Foxtail millet, proso millet, and sorghum are one of the traditional minor grain crops with drought-tolerant crops in northern China, making it possible to sample in a wide range of geographical locations and environmental factors. Meanwhile, the development of broomcorn millet industry plays an irreplaceable role in the adjustment of agricultural structure in arid and semi-arid areas of northern China. In this study, We addressed these questions using high-throughput 16S ribosomal RNA (rRNA) gene Illumina sequencing of rhizosphere bacteria along with nine environmental variables in adjacent pairs of foxtail millet, proso millet, and sorghum-cultivated fields across northern China. We attempted to examine the following hypotheses: (i) rhizosphere-associated bacteria in the three minor grain crops exhibit different biogeographic patterns, (ii) environmental thresholds and phylogenetic signals are different among the three minor grain crops, and (iii) relative contributions of community assembly processes vary among the three minor grain crops.
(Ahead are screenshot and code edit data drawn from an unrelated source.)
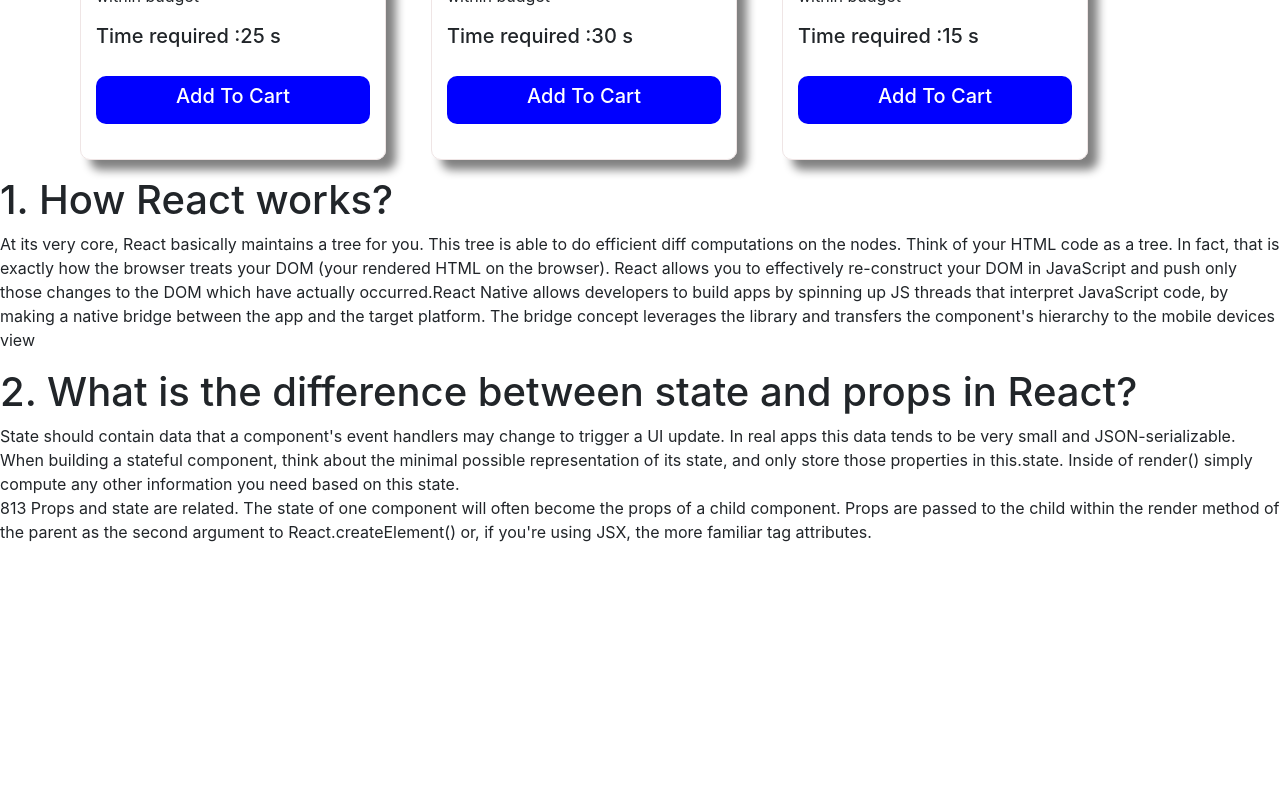
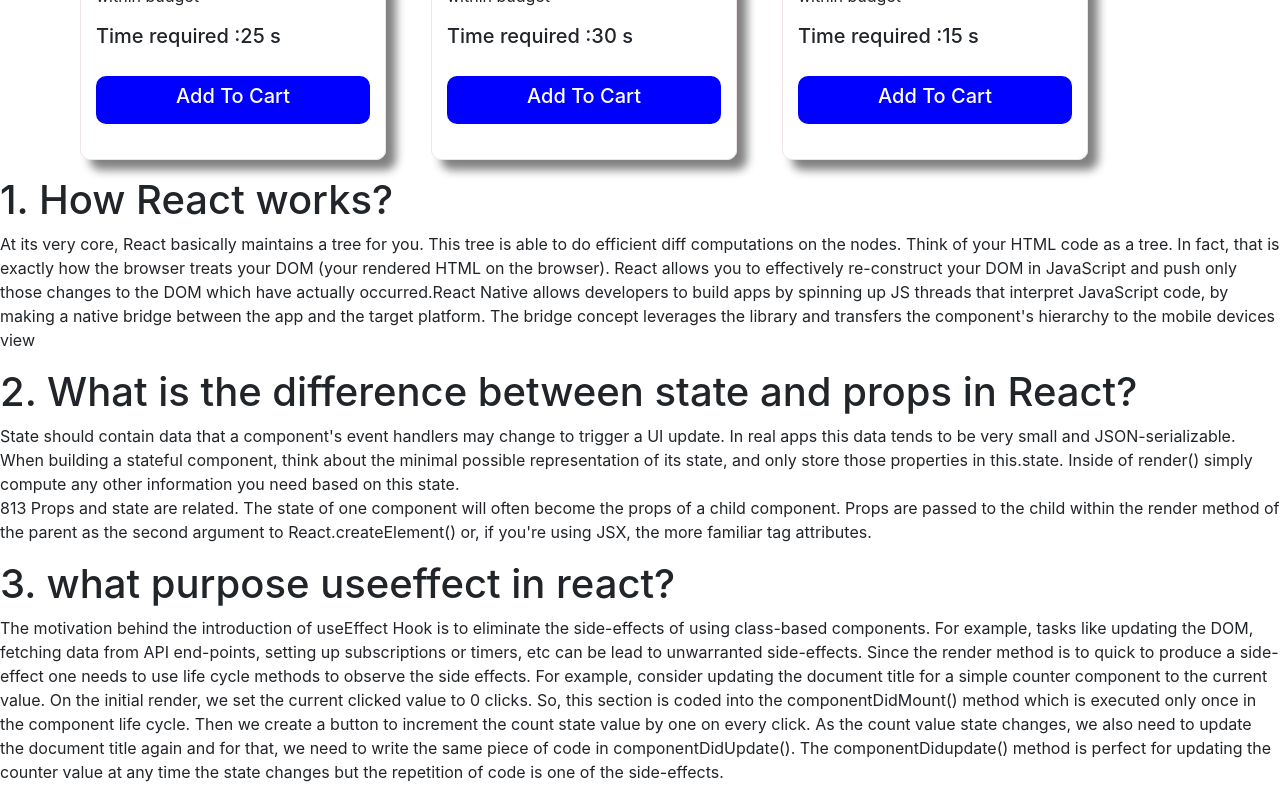
Before and after one commit to Abrahon/my-fitness-club-repo, a React (Create React App) app: page / in a window 1280 px wide. Shown: the part 1498-2298 px from the top of the page. Before the commit the page ends 2058 px from the top, so only its background shows below. Built offline with nearby package versions, Linux system fonts and the light colour scheme; no server answers.

Commit message:
added third question

```diff
--- a/src/Components/Questions/Question.js
+++ b/src/Components/Questions/Question.js
@@ -15,6 +15,10 @@ const Question = () => {
                 <p>State should contain data that a component's event handlers may change to trigger a UI update. In real apps this data tends to be very small and JSON-serializable. When building a stateful component, think about the minimal possible representation of its state, and only store those properties in this.state. Inside of render() simply compute any other information you need based on this state. <br />813
                     Props and state are related. The state of one component will often become the props of a child component. Props are passed to the child within the render method of the parent as the second argument to React.createElement() or, if you're using JSX, the more familiar tag attributes.</p>
             </div>
+            <div className='question-3'>
+                <h1>3. what purpose useeffect in react?</h1>
+                <p>The motivation behind the introduction of useEffect Hook is to eliminate the side-effects of using class-based components. For example, tasks like updating the DOM, fetching data from API end-points, setting up subscriptions or timers, etc can be lead to unwarranted side-effects. Since the render method is to quick to produce a side-effect one needs to use life cycle methods to observe the side effects. For example, consider updating the document title for a simple counter component to the current value. On the initial render, we set the current clicked value to 0 clicks. So, this section is coded into the componentDidMount() method which is executed only once in the component life cycle. Then we create a button to increment the count state value by one on every click. As the count value state changes, we also need to update the document title again and for that, we need to write the same piece of code in componentDidUpdate(). The componentDidupdate() method is perfect for updating the counter value at any time the state changes but the repetition of code is one of the side-effects.</p>
+            </div>
 
         </div>
 
```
Our findings could improve the understanding of the generation and maintenance of rhizosphere bacterial diversity, and facilitate the prediction of bacterial responses to global change in agricultural ecosystems.